[-empyre-] Re:it's the flow through

Well that¹s one way to get a lurker onto the printed page ­ quote her. Hello
Jim, hello everyone.

I really think  that in the case of the French artists, programming
facilitates; they know the programming  language (Lingo).  One of them has
said that he can speak it as well as his native French. Which means to me
that the programming operates more like an open door, allowing the artists
energies to flow through it and create an experience for the hungry user.
But neither energy nor experience originate there.

Rather (I think) they derive from ³a collaboration between mind and heart²
(Nikos Kazantzakis),  an integration that then because of an almost perfect
use of  the new language allows its energy to flow through the work, making
an experience possible for the user/audience.   Those who write well; or
sing well, who have learned to use their talents so they flow through the
technologies of choice  are the ones who create experiences for us. (the
writing, the singing, the multi-media work) ..

I yearn for this on the net. And do believe that  among the young  -- those
who have grown up speaking these language in their art, we are beginning to
see it. 

Cheers, Helen

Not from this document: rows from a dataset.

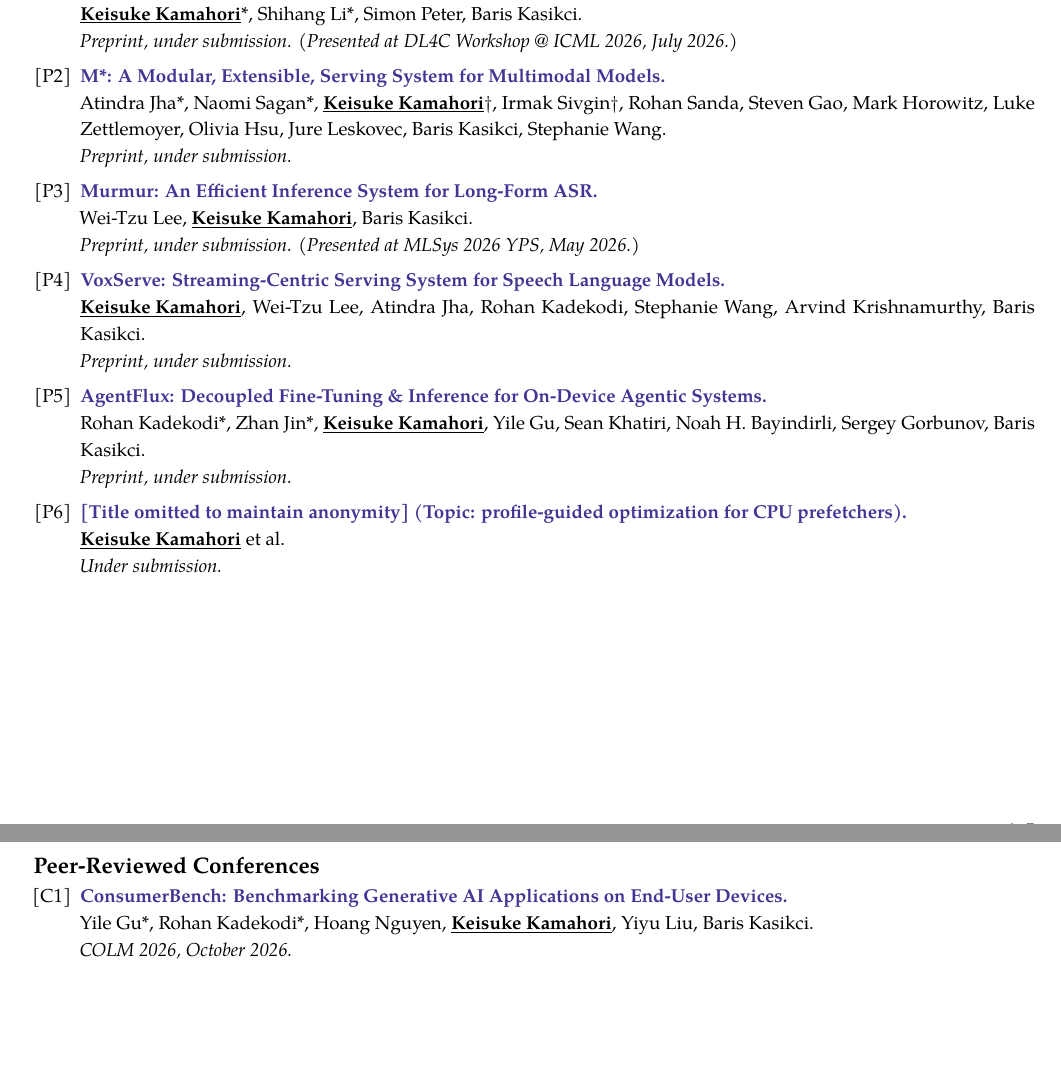
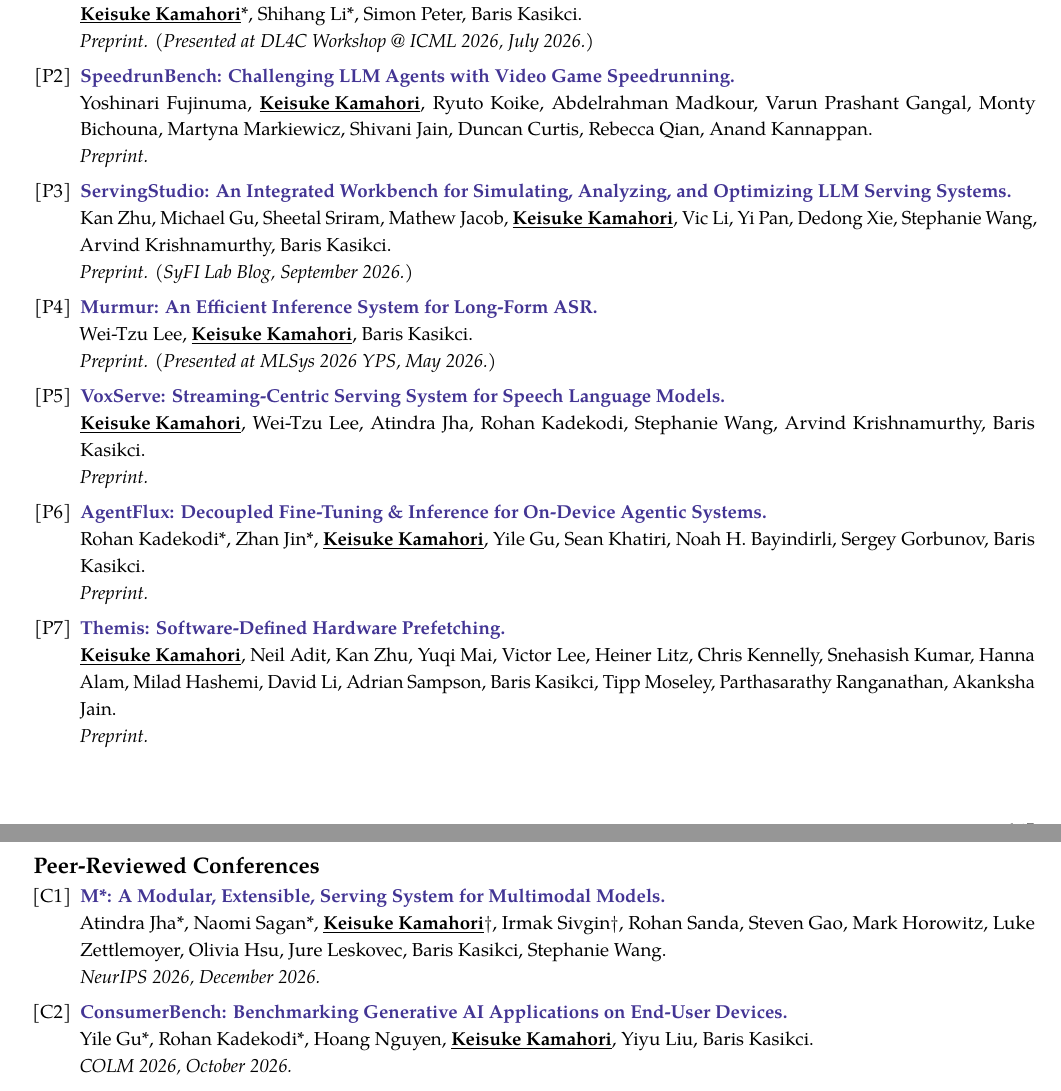
Before and after one commit to kamahori/kamahori.github.io, a LaTeX CV (assets/cv.tex): two parts of pages 1 and 2 of 5, joined at a grey line, cut so that both start at the same text, the shorter picture padded with empty space. Compiled offline with pdfLaTeX.

Commit message:
update cv

```diff
--- a/assets/cv.tex
+++ b/assets/cv.tex
@@ -32,20 +32,31 @@
 }{
     Keisuke Kamahori*, Shihang Li*, Simon Peter, Baris Kasikci.
 }{
-    Preprint, under submission. (Presented at \href{https://dl4c.github.io/}{DL4C Workshop} @ \href{https://icml.cc/Conferences/2026}{ICML 2026}, July 2026.)
+    Preprint. (Presented at \href{https://dl4c.github.io/}{DL4C Workshop} @ \href{https://icml.cc/Conferences/2026}{ICML 2026}, July 2026.)
 }
 \label{pub:vibeserve}
 
-% M*
+% SpeedrunBench
 \item
 \publicationentry{
-    \href{https://arxiv.org/abs/2606.12688}{M*: A Modular, Extensible, Serving System for Multimodal Models}.
+    \href{https://arxiv.org/abs/2610.08076}{SpeedrunBench: Challenging LLM Agents with Video Game Speedrunning}.
 }{
-    Atindra Jha*, Naomi Sagan*, Keisuke Kamahori$\dagger$, Irmak Sivgin$\dagger$, Rohan Sanda, Steven Gao, Mark Horowitz, Luke Zettlemoyer, Olivia Hsu, Jure Leskovec, Baris Kasikci, Stephanie Wang.
+    Yoshinari Fujinuma, Keisuke Kamahori, Ryuto Koike, Abdelrahman Madkour, Varun Prashant Gangal, Monty Bichouna, Martyna Markiewicz, Shivani Jain, Duncan Curtis, Rebecca Qian, Anand Kannappan.
 }{
-    Preprint, under submission.
+    Preprint.
 }
-\label{pub:mstar}
+\label{pub:speedrunbench}
+
+% ServingStudio
+\item
+\publicationentry{
+    \href{https://syfi.cs.washington.edu/blog/2026-09-24-introducing-servingstudio/}{ServingStudio: An Integrated Workbench for Simulating, Analyzing, and Optimizing LLM Serving Systems}.
+}{
+    Kan Zhu, Michael Gu, Sheetal Sriram, Mathew Jacob, Keisuke Kamahori, Vic Li, Yi Pan, Dedong Xie, Stephanie Wang, Arvind Krishnamurthy, Baris Kasikci.
+}{
+    Preprint. (\href{https://syfi.cs.washington.edu/blog/2026-09-24-introducing-servingstudio/}{SyFI Lab Blog}, September 2026.)
+}
+\label{pub:servingstudio}
 
 % Murmur
 \item
@@ -54,7 +65,7 @@
 }{
     Wei-Tzu Lee, Keisuke Kamahori, Baris Kasikci.
 }{
-    Preprint, under submission. (Presented at \href{https://mlsys.org/Conferences/2026/CallForYPS}{MLSys 2026 YPS}, May 2026.)
+    Preprint. (Presented at \href{https://mlsys.org/Conferences/2026/CallForYPS}{MLSys 2026 YPS}, May 2026.)
 }
 \label{pub:murmur}
 
@@ -65,7 +76,7 @@
 }{
     Keisuke Kamahori, Wei-Tzu Lee, Atindra Jha, Rohan Kadekodi, Stephanie Wang, Arvind Krishnamurthy, Baris Kasikci.
 }{
-    Preprint, under submission.
+    Preprint.
 }
 \label{pub:voxserve}
 
@@ -76,18 +87,18 @@
 }{
     Rohan Kadekodi*, Zhan Jin*, Keisuke Kamahori, Yile Gu, Sean Khatiri, Noah H. Bayindirli, Sergey Gorbunov, Baris Kasikci.
 }{
-    Preprint, under submission.
+    Preprint.
 }
 \label{pub:agentflux}
 
-% anonymized preprint
+% Themis
 \item
 \publicationentry{
-    [Title omitted to maintain anonymity] (Topic: profile-guided optimization for CPU prefetchers).
+    \href{https://arxiv.org/abs/2608.00259}{Themis: Software-Defined Hardware Prefetching}.
 }{
-    Keisuke Kamahori et al.
+    Keisuke Kamahori, Neil Adit, Kan Zhu, Yuqi Mai, Victor Lee, Heiner Litz, Chris Kennelly, Snehasish Kumar, Hanna Alam, Milad Hashemi, David Li, Adrian Sampson, Baris Kasikci, Tipp Moseley, Parthasarathy Ranganathan, Akanksha Jain.
 }{
-    Under submission.
+    Preprint.
 }
 \label{pub:prefetcher}
 
@@ -95,6 +106,17 @@
 \needspace{3\baselineskip}\noindent {\large \textbf{Peer-Reviewed Conferences}}
 
 \begin{enumerate}[label={[C\arabic*]}]
+% M*
+\item
+\publicationentry{
+    \href{https://arxiv.org/abs/2606.12688}{M*: A Modular, Extensible, Serving System for Multimodal Models}.
+}{
+    Atindra Jha*, Naomi Sagan*, Keisuke Kamahori$\dagger$, Irmak Sivgin$\dagger$, Rohan Sanda, Steven Gao, Mark Horowitz, Luke Zettlemoyer, Olivia Hsu, Jure Leskovec, Baris Kasikci, Stephanie Wang.
+}{
+    \href{https://neurips.cc/Conferences/2026}{NeurIPS 2026}, December 2026.
+}
+\label{pub:mstar}
+
 % ConsumerBench
 \item
 \publicationentry{
@@ -217,7 +239,7 @@
     \item \textbf{Agents and Systems}: Developing an AI agent system for serving system development (VibeServe \ref{pub:vibeserve}); an efficient fine-tuning framework for local AI agents (AgentFlux \ref{pub:agentflux}); part of the \href{https://sds.cs.washington.edu/people/}{Self-Defining Systems} project.
     \item \textbf{Systems for Multimodal Models}: Developing a universal serving system for multimodal models (M* \ref{pub:mstar}); a streaming-centric serving system for speech LLMs (VoxServe \ref{pub:voxserve}); a compression technique for speech models (LiteASR \ref{pub:liteasr}); collaborating with \href{https://ai4deafblind.org/}{AI4DeafBlind} to enable fast ASR inference on low-resource accessibility devices.
     \item \textbf{Local AI}: Led projects on inference acceleration for RAG (TeleRAG \ref{pub:telerag}) and MoE models (Fiddler \ref{pub:fiddler}) under resource constraints; benchmarked on-device inference (ConsumerBench \ref{pub:consumerbench}).
-    \item \textbf{Computer Architecture}: Designed profile-guided optimization techniques for data center CPU prefetchers (under submission \ref{pub:prefetcher}).
+    \item \textbf{Computer Architecture}: Designed software-guided optimization techniques for data center CPU prefetchers (Themis \ref{pub:prefetcher}).
 \end{itemize}
 
 % NVIDIA
```
Also changed, not shown: assets/cv.pdf, assets/cv.tex (9 more changed lines).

on 5/2/03 8:28 AM, empyre-request@lists.cofa.unsw.edu.au at
empyre-request@lists.cofa.unsw.edu.au wrote:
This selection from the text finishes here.